(Stored items)
--------------------

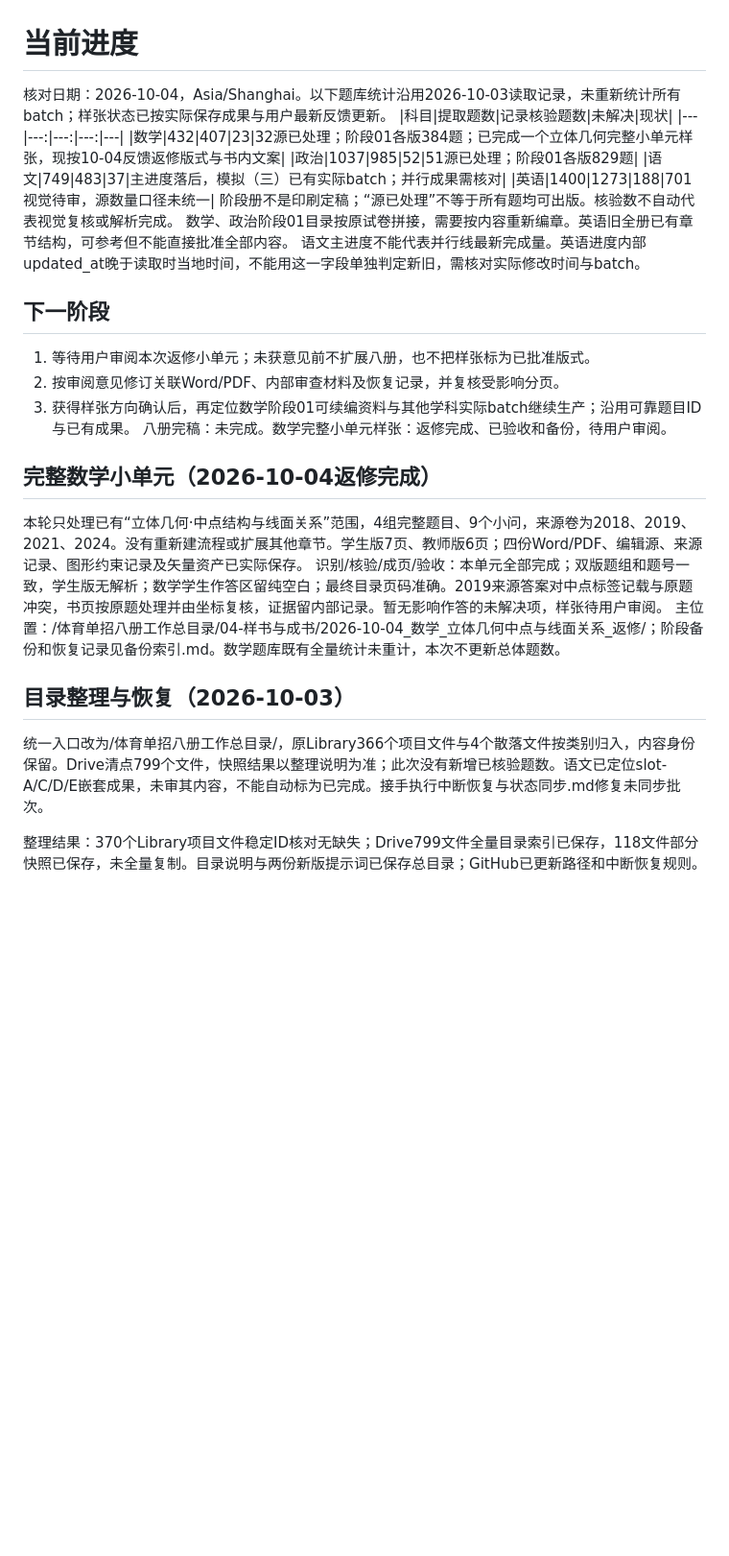
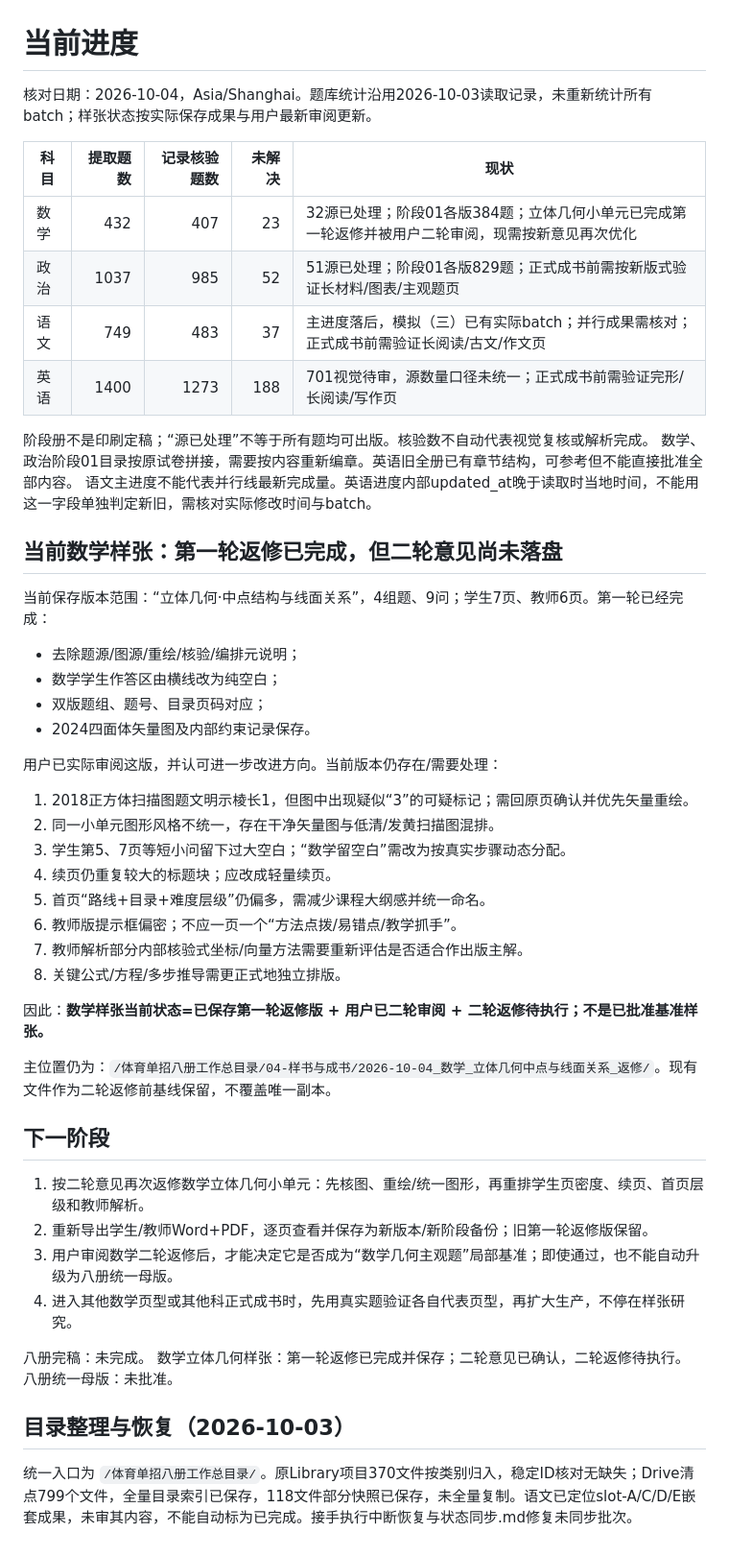
Before and after one commit to qbjsdsb/single-admission-workbook, a Markdown page: 当前进度.md, the part around the change. Shown at 96% size. Drawn GitHub-style; blank space fills up the shorter version.

Commit message:
更新二轮样张审阅后的真实进度

```diff
--- a/当前进度.md
+++ b/当前进度.md
@@ -1,26 +1,48 @@
 # 当前进度
-核对日期：2026-10-04，Asia/Shanghai。以下题库统计沿用2026-10-03读取记录，未重新统计所有batch；样张状态已按实际保存成果与用户最新反馈更新。
+
+核对日期：2026-10-04，Asia/Shanghai。题库统计沿用2026-10-03读取记录，未重新统计所有batch；样张状态按实际保存成果与用户最新审阅更新。
+
 |科目|提取题数|记录核验题数|未解决|现状|
 |---|---:|---:|---:|---|
-|数学|432|407|23|32源已处理；阶段01各版384题；已完成一个立体几何完整小单元样张，现按10-04反馈返修版式与书内文案|
-|政治|1037|985|52|51源已处理；阶段01各版829题|
-|语文|749|483|37|主进度落后，模拟（三）已有实际batch；并行成果需核对|
-|英语|1400|1273|188|701视觉待审，源数量口径未统一|
+|数学|432|407|23|32源已处理；阶段01各版384题；立体几何小单元已完成第一轮返修并被用户二轮审阅，现需按新意见再次优化|
+|政治|1037|985|52|51源已处理；阶段01各版829题；正式成书前需按新版式验证长材料/图表/主观题页|
+|语文|749|483|37|主进度落后，模拟（三）已有实际batch；并行成果需核对；正式成书前需验证长阅读/古文/作文页|
+|英语|1400|1273|188|701视觉待审，源数量口径未统一；正式成书前需验证完形/长阅读/写作页|
+
 阶段册不是印刷定稿；“源已处理”不等于所有题均可出版。核验数不自动代表视觉复核或解析完成。
 数学、政治阶段01目录按原试卷拼接，需要按内容重新编章。英语旧全册已有章节结构，可参考但不能直接批准全部内容。
 语文主进度不能代表并行线最新完成量。英语进度内部updated_at晚于读取时当地时间，不能用这一字段单独判定新旧，需核对实际修改时间与batch。
 
+## 当前数学样张：第一轮返修已完成，但二轮意见尚未落盘
+当前保存版本范围：“立体几何·中点结构与线面关系”，4组题、9问；学生7页、教师6页。第一轮已经完成：
+- 去除题源/图源/重绘/核验/编排元说明；
+- 数学学生作答区由横线改为纯空白；
+- 双版题组、题号、目录页码对应；
+- 2024四面体矢量图及内部约束记录保存。
+
+用户已实际审阅这版，并认可进一步改进方向。当前版本仍存在/需要处理：
+1. 2018正方体扫描图题文明示棱长1，但图中出现疑似“3”的可疑标记；需回原页确认并优先矢量重绘。
+2. 同一小单元图形风格不统一，存在干净矢量图与低清/发黄扫描图混排。
+3. 学生第5、7页等短小问留下过大空白；“数学留空白”需改为按真实步骤动态分配。
+4. 续页仍重复较大的标题块；应改成轻量续页。
+5. 首页“路线+目录+难度层级”仍偏多，需减少课程大纲感并统一命名。
+6. 教师版提示框偏密；不应一页一个“方法点拨/易错点/教学抓手”。
+7. 教师解析部分内部核验式坐标/向量方法需要重新评估是否适合作出版主解。
+8. 关键公式/方程/多步推导需更正式地独立排版。
+
+因此：**数学样张当前状态=已保存第一轮返修版 + 用户已二轮审阅 + 二轮返修待执行；不是已批准基准样张。**
+
+主位置仍为：`/体育单招八册工作总目录/04-样书与成书/2026-10-04_数学_立体几何中点与线面关系_返修/`。现有文件作为二轮返修前基线保留，不覆盖唯一副本。
+
 ## 下一阶段
-1. 等待用户审阅本次返修小单元；未获意见前不扩展八册，也不把样张标为已批准版式。
-2. 按审阅意见修订关联Word/PDF、内部审查材料及恢复记录，并复核受影响分页。
-3. 获得样张方向确认后，再定位数学阶段01可续编资料与其他学科实际batch继续生产；沿用可靠题目ID与已有成果。
-八册完稿：未完成。数学完整小单元样张：返修完成、已验收和备份，待用户审阅。
+1. 按二轮意见再次返修数学立体几何小单元：先核图、重绘/统一图形，再重排学生页密度、续页、首页层级和教师解析。
+2. 重新导出学生/教师Word+PDF，逐页查看并保存为新版本/新阶段备份；旧第一轮返修版保留。
+3. 用户审阅数学二轮返修后，才能决定它是否成为“数学几何主观题”局部基准；即使通过，也不能自动升级为八册统一母版。
+4. 进入其他数学页型或其他科正式成书时，先用真实题验证各自代表页型，再扩大生产，不停在样张研究。
 
-## 完整数学小单元（2026-10-04返修完成）
-本轮只处理已有“立体几何·中点结构与线面关系”范围，4组完整题目、9个小问，来源卷为2018、2019、2021、2024。没有重新建流程或扩展其他章节。学生版7页、教师版6页；四份Word/PDF、编辑源、来源记录、图形约束记录及矢量资产已实际保存。
-识别/核验/成页/验收：本单元全部完成；双版题组和题号一致，学生版无解析；数学学生作答区留纯空白；最终目录页码准确。2019来源答案对中点标签记载与原题冲突，书页按原题处理并由坐标复核，证据留内部记录。暂无影响作答的未解决项，样张待用户审阅。
-主位置：/体育单招八册工作总目录/04-样书与成书/2026-10-04_数学_立体几何中点与线面关系_返修/；阶段备份和恢复记录见备份索引.md。数学题库既有全量统计未重计，本次不更新总体题数。
+八册完稿：未完成。
+数学立体几何样张：第一轮返修已完成并保存；二轮意见已确认，二轮返修待执行。
+八册统一母版：未批准。
+
 ## 目录整理与恢复（2026-10-03）
-统一入口改为/体育单招八册工作总目录/，原Library366个项目文件与4个散落文件按类别归入，内容身份保留。Drive清点799个文件，快照结果以整理说明为准；此次没有新增已核验题数。语文已定位slot-A/C/D/E嵌套成果，未审其内容，不能自动标为已完成。接手执行中断恢复与状态同步.md修复未同步批次。
-
-整理结果：370个Library项目文件稳定ID核对无缺失；Drive799文件全量目录索引已保存，118文件部分快照已保存，未全量复制。目录说明与两份新版提示词已保存总目录；GitHub已更新路径和中断恢复规则。
+统一入口为 `/体育单招八册工作总目录/`。原Library项目370文件按类别归入，稳定ID核对无缺失；Drive清点799个文件，全量目录索引已保存，118文件部分快照已保存，未全量复制。语文已定位slot-A/C/D/E嵌套成果，未审其内容，不能自动标为已完成。接手执行中断恢复与状态同步.md修复未同步批次。
```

--------------------

What you produce should repeat the data word for word while omitting all images.

Result for this task —
Before and after one commit to qbjsdsb/single-admission-workbook, a Markdown page: 当前进度.md, the part around the change. Shown at 96% size. Drawn GitHub-style; blank space fills up the shorter version.

Commit message:
更新二轮样张审阅后的真实进度

```diff
--- a/当前进度.md
+++ b/当前进度.md
@@ -1,26 +1,48 @@
 # 当前进度
-核对日期：2026-10-04，Asia/Shanghai。以下题库统计沿用2026-10-03读取记录，未重新统计所有batch；样张状态已按实际保存成果与用户最新反馈更新。
+
+核对日期：2026-10-04，Asia/Shanghai。题库统计沿用2026-10-03读取记录，未重新统计所有batch；样张状态按实际保存成果与用户最新审阅更新。
+
 |科目|提取题数|记录核验题数|未解决|现状|
 |---|---:|---:|---:|---|
-|数学|432|407|23|32源已处理；阶段01各版384题；已完成一个立体几何完整小单元样张，现按10-04反馈返修版式与书内文案|
-|政治|1037|985|52|51源已处理；阶段01各版829题|
-|语文|749|483|37|主进度落后，模拟（三）已有实际batch；并行成果需核对|
-|英语|1400|1273|188|701视觉待审，源数量口径未统一|
+|数学|432|407|23|32源已处理；阶段01各版384题；立体几何小单元已完成第一轮返修并被用户二轮审阅，现需按新意见再次优化|
+|政治|1037|985|52|51源已处理；阶段01各版829题；正式成书前需按新版式验证长材料/图表/主观题页|
+|语文|749|483|37|主进度落后，模拟（三）已有实际batch；并行成果需核对；正式成书前需验证长阅读/古文/作文页|
+|英语|1400|1273|188|701视觉待审，源数量口径未统一；正式成书前需验证完形/长阅读/写作页|
+
 阶段册不是印刷定稿；“源已处理”不等于所有题均可出版。核验数不自动代表视觉复核或解析完成。
 数学、政治阶段01目录按原试卷拼接，需要按内容重新编章。英语旧全册已有章节结构，可参考但不能直接批准全部内容。
 语文主进度不能代表并行线最新完成量。英语进度内部updated_at晚于读取时当地时间，不能用这一字段单独判定新旧，需核对实际修改时间与batch。
 
+## 当前数学样张：第一轮返修已完成，但二轮意见尚未落盘
+当前保存版本范围：“立体几何·中点结构与线面关系”，4组题、9问；学生7页、教师6页。第一轮已经完成：
+- 去除题源/图源/重绘/核验/编排元说明；
+- 数学学生作答区由横线改为纯空白；
+- 双版题组、题号、目录页码对应；
+- 2024四面体矢量图及内部约束记录保存。
+
+用户已实际审阅这版，并认可进一步改进方向。当前版本仍存在/需要处理：
+1. 2018正方体扫描图题文明示棱长1，但图中出现疑似“3”的可疑标记；需回原页确认并优先矢量重绘。
+2. 同一小单元图形风格不统一，存在干净矢量图与低清/发黄扫描图混排。
+3. 学生第5、7页等短小问留下过大空白；“数学留空白”需改为按真实步骤动态分配。
+4. 续页仍重复较大的标题块；应改成轻量续页。
+5. 首页“路线+目录+难度层级”仍偏多，需减少课程大纲感并统一命名。
+6. 教师版提示框偏密；不应一页一个“方法点拨/易错点/教学抓手”。
+7. 教师解析部分内部核验式坐标/向量方法需要重新评估是否适合作出版主解。
+8. 关键公式/方程/多步推导需更正式地独立排版。
+
+因此：**数学样张当前状态=已保存第一轮返修版 + 用户已二轮审阅 + 二轮返修待执行；不是已批准基准样张。**
+
+主位置仍为：`/体育单招八册工作总目录/04-样书与成书/2026-10-04_数学_立体几何中点与线面关系_返修/`。现有文件作为二轮返修前基线保留，不覆盖唯一副本。
+
 ## 下一阶段
-1. 等待用户审阅本次返修小单元；未获意见前不扩展八册，也不把样张标为已批准版式。
-2. 按审阅意见修订关联Word/PDF、内部审查材料及恢复记录，并复核受影响分页。
-3. 获得样张方向确认后，再定位数学阶段01可续编资料与其他学科实际batch继续生产；沿用可靠题目ID与已有成果。
-八册完稿：未完成。数学完整小单元样张：返修完成、已验收和备份，待用户审阅。
+1. 按二轮意见再次返修数学立体几何小单元：先核图、重绘/统一图形，再重排学生页密度、续页、首页层级和教师解析。
+2. 重新导出学生/教师Word+PDF，逐页查看并保存为新版本/新阶段备份；旧第一轮返修版保留。
+3. 用户审阅数学二轮返修后，才能决定它是否成为“数学几何主观题”局部基准；即使通过，也不能自动升级为八册统一母版。
+4. 进入其他数学页型或其他科正式成书时，先用真实题验证各自代表页型，再扩大生产，不停在样张研究。
 
-## 完整数学小单元（2026-10-04返修完成）
-本轮只处理已有“立体几何·中点结构与线面关系”范围，4组完整题目、9个小问，来源卷为2018、2019、2021、2024。没有重新建流程或扩展其他章节。学生版7页、教师版6页；四份Word/PDF、编辑源、来源记录、图形约束记录及矢量资产已实际保存。
-识别/核验/成页/验收：本单元全部完成；双版题组和题号一致，学生版无解析；数学学生作答区留纯空白；最终目录页码准确。2019来源答案对中点标签记载与原题冲突，书页按原题处理并由坐标复核，证据留内部记录。暂无影响作答的未解决项，样张待用户审阅。
-主位置：/体育单招八册工作总目录/04-样书与成书/2026-10-04_数学_立体几何中点与线面关系_返修/；阶段备份和恢复记录见备份索引.md。数学题库既有全量统计未重计，本次不更新总体题数。
+八册完稿：未完成。
+数学立体几何样张：第一轮返修已完成并保存；二轮意见已确认，二轮返修待执行。
+八册统一母版：未批准。
+
 ## 目录整理与恢复（2026-10-03）
-统一入口改为/体育单招八册工作总目录/，原Library366个项目文件与4个散落文件按类别归入，内容身份保留。Drive清点799个文件，快照结果以整理说明为准；此次没有新增已核验题数。语文已定位slot-A/C/D/E嵌套成果，未审其内容，不能自动标为已完成。接手执行中断恢复与状态同步.md修复未同步批次。
-
-整理结果：370个Library项目文件稳定ID核对无缺失；Drive799文件全量目录索引已保存，118文件部分快照已保存，未全量复制。目录说明与两份新版提示词已保存总目录；GitHub已更新路径和中断恢复规则。
+统一入口为 `/体育单招八册工作总目录/`。原Library项目370文件按类别归入，稳定ID核对无缺失；Drive清点799个文件，全量目录索引已保存，118文件部分快照已保存，未全量复制。语文已定位slot-A/C/D/E嵌套成果，未审其内容，不能自动标为已完成。接手执行中断恢复与状态同步.md修复未同步批次。
```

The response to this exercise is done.